Itemized modification records -

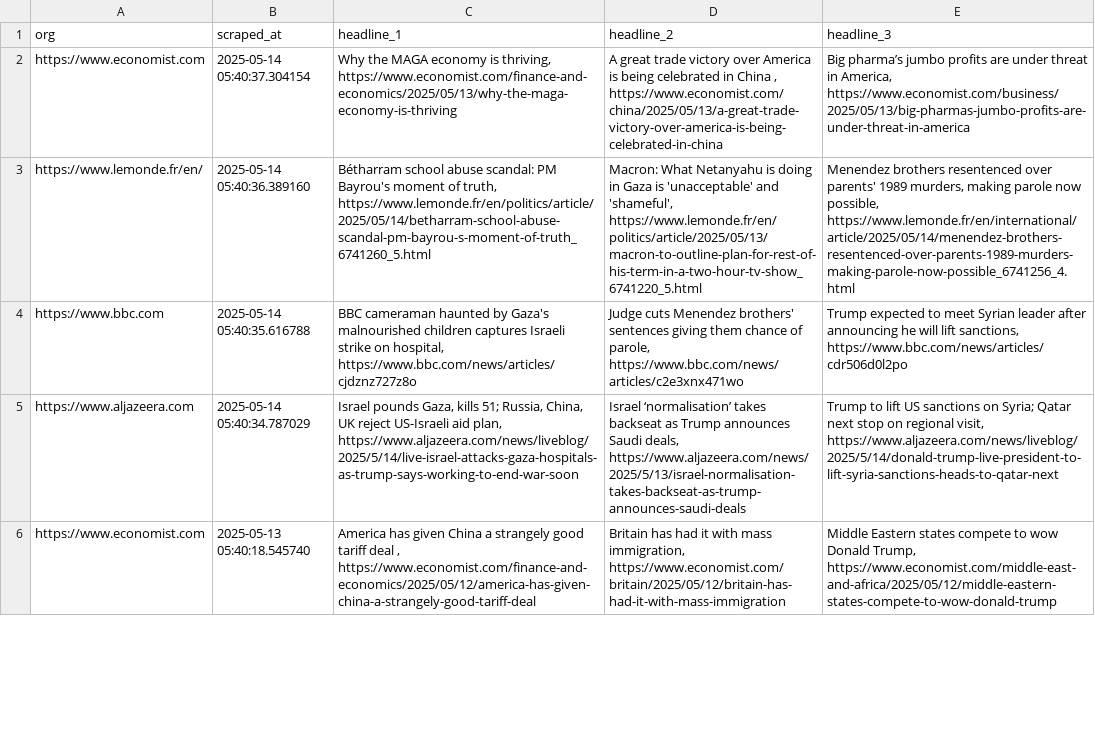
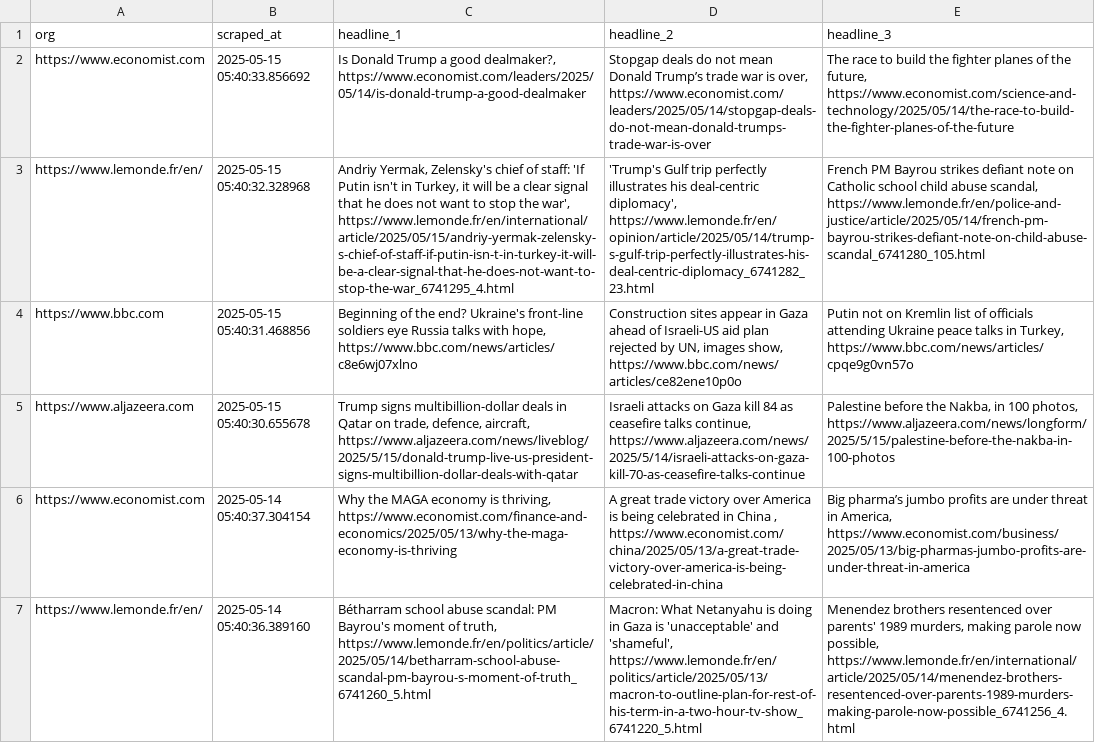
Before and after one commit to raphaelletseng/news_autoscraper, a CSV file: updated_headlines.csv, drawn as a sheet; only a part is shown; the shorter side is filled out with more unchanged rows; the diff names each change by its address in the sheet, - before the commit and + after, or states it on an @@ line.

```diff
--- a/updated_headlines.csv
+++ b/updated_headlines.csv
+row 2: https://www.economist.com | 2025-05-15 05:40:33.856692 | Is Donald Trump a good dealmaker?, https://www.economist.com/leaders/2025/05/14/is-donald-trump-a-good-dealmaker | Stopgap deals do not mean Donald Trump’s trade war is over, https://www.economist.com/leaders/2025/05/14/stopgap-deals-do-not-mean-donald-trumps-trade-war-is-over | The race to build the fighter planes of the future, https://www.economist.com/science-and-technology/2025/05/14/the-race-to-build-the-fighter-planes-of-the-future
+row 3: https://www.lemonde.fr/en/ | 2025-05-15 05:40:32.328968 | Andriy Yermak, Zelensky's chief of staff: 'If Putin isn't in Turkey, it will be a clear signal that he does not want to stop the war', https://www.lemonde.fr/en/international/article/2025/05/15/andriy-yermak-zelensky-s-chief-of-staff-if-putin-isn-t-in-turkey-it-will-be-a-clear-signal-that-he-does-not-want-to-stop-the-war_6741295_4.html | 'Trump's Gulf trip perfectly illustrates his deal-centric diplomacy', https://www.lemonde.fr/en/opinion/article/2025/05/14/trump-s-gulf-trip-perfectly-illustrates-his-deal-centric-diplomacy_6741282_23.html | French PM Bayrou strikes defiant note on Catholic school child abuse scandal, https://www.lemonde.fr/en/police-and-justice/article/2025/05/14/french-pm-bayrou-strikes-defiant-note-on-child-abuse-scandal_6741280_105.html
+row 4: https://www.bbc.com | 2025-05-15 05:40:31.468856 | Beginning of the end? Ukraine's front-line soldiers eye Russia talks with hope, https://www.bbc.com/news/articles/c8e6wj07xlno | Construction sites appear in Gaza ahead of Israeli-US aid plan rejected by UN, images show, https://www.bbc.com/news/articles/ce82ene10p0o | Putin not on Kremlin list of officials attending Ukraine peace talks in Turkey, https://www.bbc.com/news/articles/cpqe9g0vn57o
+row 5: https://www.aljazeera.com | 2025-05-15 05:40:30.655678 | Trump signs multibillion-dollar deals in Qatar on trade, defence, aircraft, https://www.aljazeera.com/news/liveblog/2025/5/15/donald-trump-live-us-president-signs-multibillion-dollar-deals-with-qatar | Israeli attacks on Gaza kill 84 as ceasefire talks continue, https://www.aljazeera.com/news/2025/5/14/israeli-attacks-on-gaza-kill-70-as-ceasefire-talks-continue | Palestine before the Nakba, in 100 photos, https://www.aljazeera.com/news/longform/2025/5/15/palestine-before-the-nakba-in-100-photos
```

...

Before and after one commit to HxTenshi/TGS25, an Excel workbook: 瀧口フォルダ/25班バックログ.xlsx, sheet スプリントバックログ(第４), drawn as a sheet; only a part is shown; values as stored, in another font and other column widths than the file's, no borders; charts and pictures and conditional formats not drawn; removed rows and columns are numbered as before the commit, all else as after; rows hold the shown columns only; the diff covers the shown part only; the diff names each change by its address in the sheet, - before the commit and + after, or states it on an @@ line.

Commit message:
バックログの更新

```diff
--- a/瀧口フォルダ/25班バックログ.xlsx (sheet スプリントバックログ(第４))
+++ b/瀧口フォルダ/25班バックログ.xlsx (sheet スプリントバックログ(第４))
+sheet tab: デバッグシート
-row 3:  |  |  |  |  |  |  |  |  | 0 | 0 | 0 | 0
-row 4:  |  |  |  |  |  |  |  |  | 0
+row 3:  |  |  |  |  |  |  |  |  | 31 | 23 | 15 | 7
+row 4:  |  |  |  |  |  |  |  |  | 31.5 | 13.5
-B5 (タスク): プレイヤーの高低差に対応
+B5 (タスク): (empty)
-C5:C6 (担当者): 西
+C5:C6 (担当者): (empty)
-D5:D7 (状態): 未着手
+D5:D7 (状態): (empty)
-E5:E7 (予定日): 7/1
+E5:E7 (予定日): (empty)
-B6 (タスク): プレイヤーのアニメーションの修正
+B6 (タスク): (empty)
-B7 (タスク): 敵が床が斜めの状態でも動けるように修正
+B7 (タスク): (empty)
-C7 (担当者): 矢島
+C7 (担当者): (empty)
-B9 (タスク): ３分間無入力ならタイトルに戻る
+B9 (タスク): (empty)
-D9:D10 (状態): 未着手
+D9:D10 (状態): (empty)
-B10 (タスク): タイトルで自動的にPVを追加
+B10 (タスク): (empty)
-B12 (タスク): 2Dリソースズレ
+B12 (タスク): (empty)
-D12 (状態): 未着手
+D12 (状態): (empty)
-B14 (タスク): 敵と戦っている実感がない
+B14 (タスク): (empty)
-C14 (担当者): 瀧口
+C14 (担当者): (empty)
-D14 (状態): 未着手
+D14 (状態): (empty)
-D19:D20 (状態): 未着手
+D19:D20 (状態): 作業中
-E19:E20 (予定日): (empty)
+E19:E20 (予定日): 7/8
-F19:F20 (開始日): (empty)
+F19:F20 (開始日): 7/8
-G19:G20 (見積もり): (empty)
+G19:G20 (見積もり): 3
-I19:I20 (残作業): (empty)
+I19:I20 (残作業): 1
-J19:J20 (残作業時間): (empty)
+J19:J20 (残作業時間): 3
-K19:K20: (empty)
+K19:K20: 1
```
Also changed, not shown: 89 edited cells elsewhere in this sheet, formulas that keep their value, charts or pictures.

Directions - All lines of the data that hold "瀧口フォルダ" need to be copied.

Answer for this exercise -
Before and after one commit to HxTenshi/TGS25, an Excel workbook: 瀧口フォルダ/25班バックログ.xlsx, sheet スプリントバックログ(第４), drawn as a sheet; only a part is shown; values as stored, in another font and other column widths than the file's, no borders; charts and pictures and conditional formats not drawn; removed rows and columns are numbered as before the commit, all else as after; rows hold the shown columns only; the diff covers the shown part only; the diff names each change by its address in the sheet, - before the commit and + after, or states it on an @@ line.
--- a/瀧口フォルダ/25班バックログ.xlsx (sheet スプリントバックログ(第４))
+++ b/瀧口フォルダ/25班バックログ.xlsx (sheet スプリントバックログ(第４))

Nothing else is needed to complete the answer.